22/08/2019

An Australian scientist who has revealed how specialised immune cells protect against cancer – Dr Simone Park from the Peter Doherty Institute for Infection & Immunity at The University of Melbourne – has been named the winner of the ‘In Memory of Neil Lawrence Prize’ at the 2019 Centenary Institute Medical Innovation Awards. She receives $30,000 from Centenary’s proud sponsor Commonwealth Private to support her ongoing research.

Dr Elinor Hortle from the Centenary Institute has been awarded the $15,000 ‘Bayer Innovation Award’ after finishing in second place for her discovery that anti-platelet drugs like aspirin might provide an effective treatment for tuberculosis (TB). The ‘Harvard Club of Australia Foundation Travel Prize’ worth $5,000 for the purpose of travelling to Harvard University, Boston, Massachusetts, USA to explore opportunities for collaboration, also went to Dr Hortle.

Separately, Dr Elise McGlashan from the Turner Institute for Brain and Mental Health – Monash University has been named winner of the ‘People’s Choice Award’, voted on by the general public and research community, for her work showing that simple changes to light exposure could dramatically increase the number of patients who benefit from first-line antidepressant medications.

Read the full Media Release here.

Latest News

Prof John Rasko AO and collaborators publish world-first clinical stem cell study

Professor John Rasko AO has led a world-first clinical trial into engineered stem cell treatment use, treating 15 patients with steroid resistant acute graft-versus-host disease.

Enzyme insight could lead to new diabetes treatment

Centenary Institute research has discovered that the lack of an enzyme in the liver called sphingosine kinase 2 results in pronounced insulin resistance and glucose intolerance, both symptoms of early stage type 2 diabetes.

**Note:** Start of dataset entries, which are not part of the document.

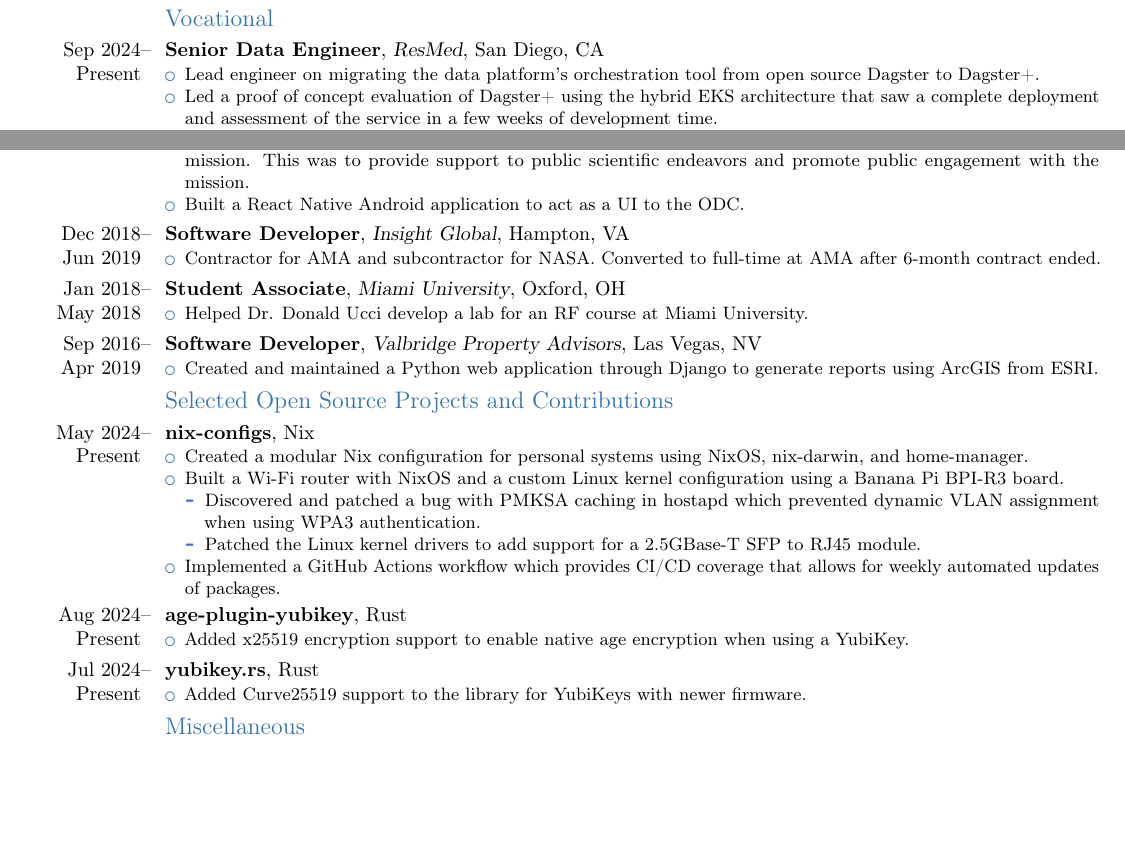
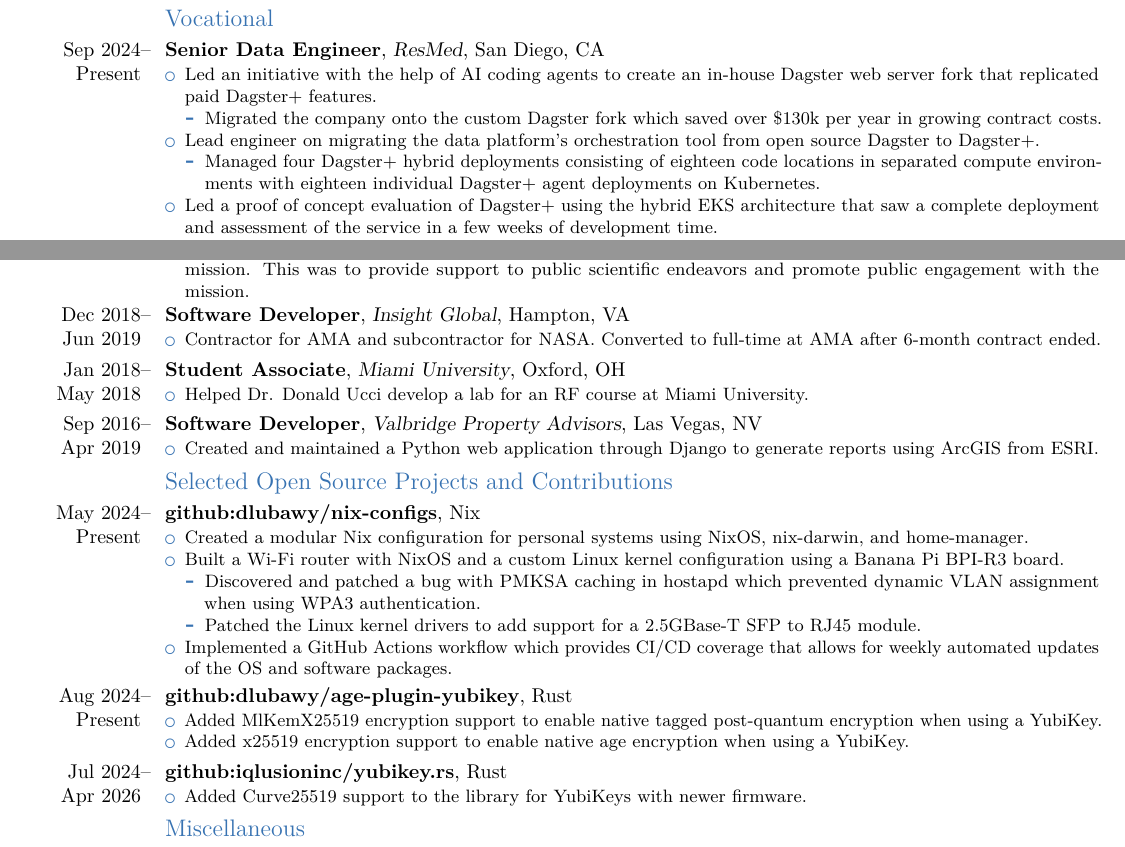
Before and after one commit to dlubawy/resume, a LaTeX CV (andrew_lubawy_resume.tex): two parts of pages 1 and 2 of 2 before the commit and two parts of pages 1 and 2 of 3 after it, joined at a grey line, cut so that both start at the same text, the shorter picture padded with empty space. Compiled offline with pdfLaTeX.

Commit message:
docs: add new entries and more info

```diff
--- a/andrew_lubawy_resume.tex
+++ b/andrew_lubawy_resume.tex
@@ -2,6 +2,9 @@
 
 % moderncv themes
 \moderncvtheme[blue]{classic}
+
+\usepackage[T1]{fontenc}
+\usepackage{lmodern}
 
 % adjust the page margins
 \usepackage[utf8]{inputenc}
@@ -33,7 +36,14 @@
 {}
 {
     \begin{itemize}
+        \item{Led an initiative with the help of AI coding agents to create an in-house Dagster web server fork that replicated paid Dagster+ features.}
+        \begin{itemize}
+\item{Migrated the company onto the custom Dagster fork which saved over \$130k per year in growing contract costs.}
+        \end{itemize}
         \item{Lead engineer on migrating the data platform's orchestration tool from open source Dagster to Dagster+.}
+        \begin{itemize}
+            \item{Managed four Dagster+ hybrid deployments consisting of eighteen code locations in separated compute environments with eighteen individual Dagster+ agent deployments on Kubernetes.}
+        \end{itemize}
         \item{Led a proof of concept evaluation of Dagster+ using the hybrid EKS architecture that saw a complete deployment and assessment of the service in a few weeks of development time.}
         \begin{itemize}
             \item{Discovered approaches that would allow open source Dagster to have similar capabilities as Dagster+ such as adding RBAC and branch deployments to the open source version.}
@@ -104,7 +114,6 @@
     \begin{itemize}
         \item{Provided software development support such as data analysis, web development, and backend infrastructure to NASA under AMA's TEAMS 3 primary contract.}
         \item{Full stack developer on NASA subcontract to develop a real-time telemetry web application for the Lunar VIPER mission. This was to provide support to public scientific endeavors and promote public engagement with the mission.}
-        \item{Built a React Native Android application to act as a UI to the ODC.}
     \end{itemize}
 }
 \cventry
@@ -143,7 +152,7 @@
 \subsection{Selected Open Source Projects and Contributions}
 \cventry
 {May 2024-- Present  }
-{nix-configs}
+{github:dlubawy/nix-configs}
 {}
 {Nix}
 {}
@@ -155,23 +164,24 @@
             \item{Discovered and patched a bug with PMKSA caching in hostapd which prevented dynamic VLAN assignment when using WPA3 authentication.}
             \item{Patched the Linux kernel drivers to add support for a 2.5GBase-T SFP to RJ45 module.}
         \end{itemize}
-        \item{Implemented a GitHub Actions workflow which provides CI/CD coverage that allows for weekly automated updates of packages.}
+        \item{Implemented a GitHub Actions workflow which provides CI/CD coverage that allows for weekly automated updates of the OS and software packages.}
     \end{itemize}
 }
 \cventry
 {Aug 2024-- Present  }
-{age-plugin-yubikey}
+{github:dlubawy/age-plugin-yubikey}
 {}
 {Rust}
 {}
 {
     \begin{itemize}
+        \item{Added MlKemX25519 encryption support to enable native tagged post-quantum encryption when using a YubiKey.}
         \item{Added x25519 encryption support to enable native age encryption when using a YubiKey.}
     \end{itemize}
 }
 \cventry
-{Jul 2024-- Present  }
-{yubikey.rs}
+{Jul 2024-- Apr 2026  }
+{github:iqlusioninc/yubikey.rs}
 {}
 {Rust}
 {}
```
Also changed, not shown: andrew_lubawy_resume.tex (1 more changed lines).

Reducing cirrhosis threat for high-risk drinkers

Research led by the Centenary Institute has shown that a healthy weight and coffee consumption may help lower the risk of high-risk drinkers developing alcohol-induced cirrhosis.

 

News Topics

ALL NEWS

 


Sign up for our latest News